Your parents may never have told you these things out loud. But you knew from their behaviour that this was how you had to behave.
Life was a lot better if you made sure they didn’t get upset. So somehow it became your duty to help your parents cope.
The trouble is, you started to believe these unspoken family rules were the truth. And that you had to keep on following them forever.
In actual fact, you were not responsible for your parent’s well-being. They were.
9 Misreading the past
Sometimes you may also have misread what was going on in your family. Children often don’t get the whole story, or misinterpret what they see or hear. Then they build a picture of what they think happened, but which isn’t what happened in real life.
For example, you may have interpreted your parents’ behaviour as not loving you or caring about you. But when you were young, you didn’t know much about empathy works.
Stress causes lower empathy
Did you know that highly stressed people often turn inward, and seem less empathic?
Were your parents preoccupied with their own problems or emotions?
If so, perhaps they couldn’t see or respond to you in helpful ways. They were so consumed with their own issues, that they just didn’t have enough empathy left for anyone else.
It didn’t mean they didn’t love or care for you. It just meant they couldn’t show it in the way you would have liked.
And if they’d never had much affection in their own childhood, they wouldn’t know how to show it either.
Poor role models
Perhaps your parents had poor role models in their own parents. Many parents didn’t (and still don’t) know how to raise children well. Unless they think about it carefully, they just do what their own parents did.
So mistakes get repeated, generation after generation.
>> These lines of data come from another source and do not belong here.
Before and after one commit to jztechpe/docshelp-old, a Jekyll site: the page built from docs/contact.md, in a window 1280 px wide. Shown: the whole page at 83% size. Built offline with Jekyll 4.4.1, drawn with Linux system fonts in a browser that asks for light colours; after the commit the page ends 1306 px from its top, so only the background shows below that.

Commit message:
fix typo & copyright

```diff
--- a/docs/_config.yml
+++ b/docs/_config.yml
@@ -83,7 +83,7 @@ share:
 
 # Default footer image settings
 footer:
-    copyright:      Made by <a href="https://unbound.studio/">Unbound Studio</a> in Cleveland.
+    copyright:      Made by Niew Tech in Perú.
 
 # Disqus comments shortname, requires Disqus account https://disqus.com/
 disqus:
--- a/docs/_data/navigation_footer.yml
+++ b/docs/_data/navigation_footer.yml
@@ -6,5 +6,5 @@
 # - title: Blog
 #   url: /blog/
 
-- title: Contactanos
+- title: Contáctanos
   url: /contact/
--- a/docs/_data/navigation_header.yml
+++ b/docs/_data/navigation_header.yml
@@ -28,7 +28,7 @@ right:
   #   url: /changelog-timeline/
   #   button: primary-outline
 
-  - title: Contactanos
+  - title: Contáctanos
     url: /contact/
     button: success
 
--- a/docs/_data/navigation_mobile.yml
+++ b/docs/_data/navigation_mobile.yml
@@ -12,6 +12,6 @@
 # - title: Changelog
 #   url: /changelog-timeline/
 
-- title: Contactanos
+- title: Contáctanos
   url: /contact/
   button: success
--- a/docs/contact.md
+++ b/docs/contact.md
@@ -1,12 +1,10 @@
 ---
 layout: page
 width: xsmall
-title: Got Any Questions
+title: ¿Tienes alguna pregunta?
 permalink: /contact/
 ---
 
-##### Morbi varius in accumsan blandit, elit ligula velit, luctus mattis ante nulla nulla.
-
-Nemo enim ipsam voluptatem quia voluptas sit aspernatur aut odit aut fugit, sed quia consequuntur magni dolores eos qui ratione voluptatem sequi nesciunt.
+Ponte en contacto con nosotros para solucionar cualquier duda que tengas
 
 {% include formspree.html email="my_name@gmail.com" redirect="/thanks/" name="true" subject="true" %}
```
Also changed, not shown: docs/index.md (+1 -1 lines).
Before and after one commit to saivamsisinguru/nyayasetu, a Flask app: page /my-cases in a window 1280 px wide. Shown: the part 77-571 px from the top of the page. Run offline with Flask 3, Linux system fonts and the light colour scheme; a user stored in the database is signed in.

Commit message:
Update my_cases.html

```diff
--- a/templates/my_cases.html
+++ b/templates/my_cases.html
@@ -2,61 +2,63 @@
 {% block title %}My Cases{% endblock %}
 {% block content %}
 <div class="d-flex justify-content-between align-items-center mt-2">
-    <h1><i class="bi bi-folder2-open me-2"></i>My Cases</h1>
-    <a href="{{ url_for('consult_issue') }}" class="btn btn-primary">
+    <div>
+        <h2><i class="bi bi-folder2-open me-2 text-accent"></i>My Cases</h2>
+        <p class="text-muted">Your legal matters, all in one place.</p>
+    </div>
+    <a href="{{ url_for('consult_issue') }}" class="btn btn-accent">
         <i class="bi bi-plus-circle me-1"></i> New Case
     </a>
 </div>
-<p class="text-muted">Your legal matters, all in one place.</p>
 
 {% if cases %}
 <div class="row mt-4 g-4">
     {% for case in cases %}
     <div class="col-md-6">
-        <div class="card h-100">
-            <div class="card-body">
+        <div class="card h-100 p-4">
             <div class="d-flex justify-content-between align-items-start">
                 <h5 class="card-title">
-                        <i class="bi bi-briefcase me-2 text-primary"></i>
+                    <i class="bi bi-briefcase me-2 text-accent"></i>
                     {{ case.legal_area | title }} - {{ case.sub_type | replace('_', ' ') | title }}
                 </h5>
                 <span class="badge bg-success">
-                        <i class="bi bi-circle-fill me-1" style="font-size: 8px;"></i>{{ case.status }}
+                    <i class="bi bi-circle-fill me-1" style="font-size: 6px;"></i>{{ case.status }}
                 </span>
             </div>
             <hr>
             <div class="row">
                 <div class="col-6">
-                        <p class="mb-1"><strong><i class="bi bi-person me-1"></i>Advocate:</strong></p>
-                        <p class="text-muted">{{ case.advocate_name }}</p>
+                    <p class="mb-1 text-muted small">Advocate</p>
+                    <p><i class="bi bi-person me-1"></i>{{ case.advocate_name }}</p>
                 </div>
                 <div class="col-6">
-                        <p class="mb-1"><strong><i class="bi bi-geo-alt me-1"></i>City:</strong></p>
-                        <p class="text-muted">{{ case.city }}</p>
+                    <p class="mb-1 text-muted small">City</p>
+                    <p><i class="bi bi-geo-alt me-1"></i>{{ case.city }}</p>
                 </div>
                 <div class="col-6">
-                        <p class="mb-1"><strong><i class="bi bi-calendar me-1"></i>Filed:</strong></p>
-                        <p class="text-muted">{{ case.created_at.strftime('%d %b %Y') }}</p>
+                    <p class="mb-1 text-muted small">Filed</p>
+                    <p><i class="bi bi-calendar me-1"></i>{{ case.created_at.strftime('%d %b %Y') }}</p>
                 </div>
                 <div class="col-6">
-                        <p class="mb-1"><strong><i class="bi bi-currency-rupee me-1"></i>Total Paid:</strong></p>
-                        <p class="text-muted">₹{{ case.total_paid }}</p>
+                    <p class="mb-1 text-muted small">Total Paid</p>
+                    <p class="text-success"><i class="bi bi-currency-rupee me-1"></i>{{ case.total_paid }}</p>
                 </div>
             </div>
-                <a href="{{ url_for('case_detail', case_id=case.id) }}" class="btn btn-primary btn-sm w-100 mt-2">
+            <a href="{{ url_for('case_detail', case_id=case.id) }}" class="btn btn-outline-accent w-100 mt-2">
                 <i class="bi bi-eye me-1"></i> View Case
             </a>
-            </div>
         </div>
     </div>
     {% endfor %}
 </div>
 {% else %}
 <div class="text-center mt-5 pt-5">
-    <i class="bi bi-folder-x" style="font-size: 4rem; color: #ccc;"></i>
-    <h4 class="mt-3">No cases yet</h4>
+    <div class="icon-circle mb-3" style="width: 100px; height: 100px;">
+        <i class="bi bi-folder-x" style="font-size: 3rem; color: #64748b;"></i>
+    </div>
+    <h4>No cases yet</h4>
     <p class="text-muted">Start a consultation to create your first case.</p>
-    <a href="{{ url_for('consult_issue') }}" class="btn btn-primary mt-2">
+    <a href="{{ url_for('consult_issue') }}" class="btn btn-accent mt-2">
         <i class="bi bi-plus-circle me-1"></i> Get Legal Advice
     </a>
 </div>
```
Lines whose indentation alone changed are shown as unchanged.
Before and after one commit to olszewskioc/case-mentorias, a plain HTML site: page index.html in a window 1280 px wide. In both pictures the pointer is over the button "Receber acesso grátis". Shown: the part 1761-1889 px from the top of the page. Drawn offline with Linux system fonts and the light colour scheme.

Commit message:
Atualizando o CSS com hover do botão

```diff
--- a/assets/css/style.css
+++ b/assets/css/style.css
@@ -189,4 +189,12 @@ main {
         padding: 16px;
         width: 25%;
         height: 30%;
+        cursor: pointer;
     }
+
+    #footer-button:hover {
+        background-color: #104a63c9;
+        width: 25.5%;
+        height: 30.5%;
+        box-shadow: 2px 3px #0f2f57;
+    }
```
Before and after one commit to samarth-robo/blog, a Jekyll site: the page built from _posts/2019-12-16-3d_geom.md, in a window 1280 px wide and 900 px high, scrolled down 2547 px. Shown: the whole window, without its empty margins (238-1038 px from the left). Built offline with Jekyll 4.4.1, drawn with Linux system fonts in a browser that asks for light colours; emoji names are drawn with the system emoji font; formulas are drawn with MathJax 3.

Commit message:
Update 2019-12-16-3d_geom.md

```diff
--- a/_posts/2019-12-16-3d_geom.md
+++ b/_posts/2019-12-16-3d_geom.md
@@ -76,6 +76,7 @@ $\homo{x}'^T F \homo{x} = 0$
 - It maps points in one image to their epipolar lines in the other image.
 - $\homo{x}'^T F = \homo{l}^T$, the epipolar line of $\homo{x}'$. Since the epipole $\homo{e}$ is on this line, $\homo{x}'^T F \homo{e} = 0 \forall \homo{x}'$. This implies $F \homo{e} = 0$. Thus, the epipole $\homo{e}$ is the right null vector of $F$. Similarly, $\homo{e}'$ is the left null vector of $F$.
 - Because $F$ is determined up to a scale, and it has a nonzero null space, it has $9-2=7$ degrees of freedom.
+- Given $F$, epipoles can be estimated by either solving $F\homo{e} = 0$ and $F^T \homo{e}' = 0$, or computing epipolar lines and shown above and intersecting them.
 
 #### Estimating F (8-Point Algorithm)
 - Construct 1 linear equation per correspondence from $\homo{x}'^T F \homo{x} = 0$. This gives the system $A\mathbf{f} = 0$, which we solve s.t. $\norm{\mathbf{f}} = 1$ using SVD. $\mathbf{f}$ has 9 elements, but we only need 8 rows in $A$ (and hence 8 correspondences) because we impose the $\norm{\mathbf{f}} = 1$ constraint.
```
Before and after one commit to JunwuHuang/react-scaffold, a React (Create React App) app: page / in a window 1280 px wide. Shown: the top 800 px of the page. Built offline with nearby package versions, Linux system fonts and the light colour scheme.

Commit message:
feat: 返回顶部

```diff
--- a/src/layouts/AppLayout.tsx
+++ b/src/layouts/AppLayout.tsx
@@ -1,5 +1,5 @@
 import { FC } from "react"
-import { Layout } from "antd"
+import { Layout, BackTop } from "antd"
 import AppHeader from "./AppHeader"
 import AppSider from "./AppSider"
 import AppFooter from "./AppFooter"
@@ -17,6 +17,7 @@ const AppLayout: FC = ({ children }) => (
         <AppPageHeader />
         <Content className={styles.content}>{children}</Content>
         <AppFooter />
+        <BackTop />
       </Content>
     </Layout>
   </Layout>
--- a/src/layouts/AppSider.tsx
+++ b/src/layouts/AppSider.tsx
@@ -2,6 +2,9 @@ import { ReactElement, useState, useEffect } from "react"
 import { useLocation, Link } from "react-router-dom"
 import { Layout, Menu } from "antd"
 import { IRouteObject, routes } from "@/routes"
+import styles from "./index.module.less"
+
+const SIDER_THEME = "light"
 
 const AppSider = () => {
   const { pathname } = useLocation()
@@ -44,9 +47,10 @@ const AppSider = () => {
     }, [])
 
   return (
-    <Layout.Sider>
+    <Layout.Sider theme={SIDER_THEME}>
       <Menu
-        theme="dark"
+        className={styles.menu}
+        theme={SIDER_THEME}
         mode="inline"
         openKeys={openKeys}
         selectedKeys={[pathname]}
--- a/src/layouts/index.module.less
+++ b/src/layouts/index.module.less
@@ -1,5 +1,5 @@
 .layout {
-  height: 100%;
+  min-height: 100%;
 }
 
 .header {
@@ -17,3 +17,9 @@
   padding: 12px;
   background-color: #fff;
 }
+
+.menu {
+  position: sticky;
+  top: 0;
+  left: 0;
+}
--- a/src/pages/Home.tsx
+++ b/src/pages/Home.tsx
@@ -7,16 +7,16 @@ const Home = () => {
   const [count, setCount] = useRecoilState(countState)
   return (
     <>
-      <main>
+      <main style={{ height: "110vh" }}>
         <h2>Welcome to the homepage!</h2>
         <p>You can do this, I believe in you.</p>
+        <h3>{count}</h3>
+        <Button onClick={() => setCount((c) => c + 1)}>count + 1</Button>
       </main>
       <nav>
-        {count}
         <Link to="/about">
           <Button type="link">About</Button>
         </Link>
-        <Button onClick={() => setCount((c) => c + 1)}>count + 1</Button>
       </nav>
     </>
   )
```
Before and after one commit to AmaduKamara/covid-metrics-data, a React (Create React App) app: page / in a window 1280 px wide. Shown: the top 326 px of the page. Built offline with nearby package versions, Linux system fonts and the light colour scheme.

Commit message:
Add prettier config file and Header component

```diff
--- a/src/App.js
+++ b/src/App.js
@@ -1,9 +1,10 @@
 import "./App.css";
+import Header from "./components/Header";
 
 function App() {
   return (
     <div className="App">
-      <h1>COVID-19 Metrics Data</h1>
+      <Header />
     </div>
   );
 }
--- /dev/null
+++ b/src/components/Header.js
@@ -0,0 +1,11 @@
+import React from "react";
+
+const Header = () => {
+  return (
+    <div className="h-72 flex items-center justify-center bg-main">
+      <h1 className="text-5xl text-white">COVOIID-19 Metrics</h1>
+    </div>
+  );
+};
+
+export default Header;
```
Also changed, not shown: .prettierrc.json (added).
And that was sad for you and many other children. But it doesn’t make your parents terrible people. And it doesn’t mean they didn’t care about or love you.
All these things mean that, in their heads, their own issues trumped yours. They didn’t understand that parents are supposed to put the needs of their children before their own. And that allowed a whole lot of unspoken family rules to develop. And as an adult, you may still be sticking to them today.
10 Challenge your negative beliefs
It’s helpful to go back and look at the beliefs you’ve developed about your parents. See if you can rewrite these beliefs in a more helpful form.
Acknowledge your parents had limitations in the way they treated you. But they were probably doing the best they could at the time, given their backgrounds.
Challenge your unspoken family rules
In addition, challenge unspoken family rules you developed for yourself.
Come up with a more helpful statements, such as:
“I would prefer not to upset my parents. I understand they’ve had difficulties they haven’t dealt with very well. So they’ve relied on me to smooth their lives for them. But if I feel strongly about something, I have the right to state my beliefs calmly and firmly, without being rude. If they get upset, that’s unfortunate. I’ll explain I’m not trying to hurt their feelings, but would like them to see my point of view.”
Of course, even if you’re not rude when stating your point of view, it doesn’t guarantee they’ll listen. Sometimes you just have to bite your tongue, because the backlash isn’t worth it.
But at least you now know more about how these unspoken rules develop, and whether you want to keep on following them or not.
Understanding what’s behind others’ behaviour gives you the flexibility to choose how to handle each situation.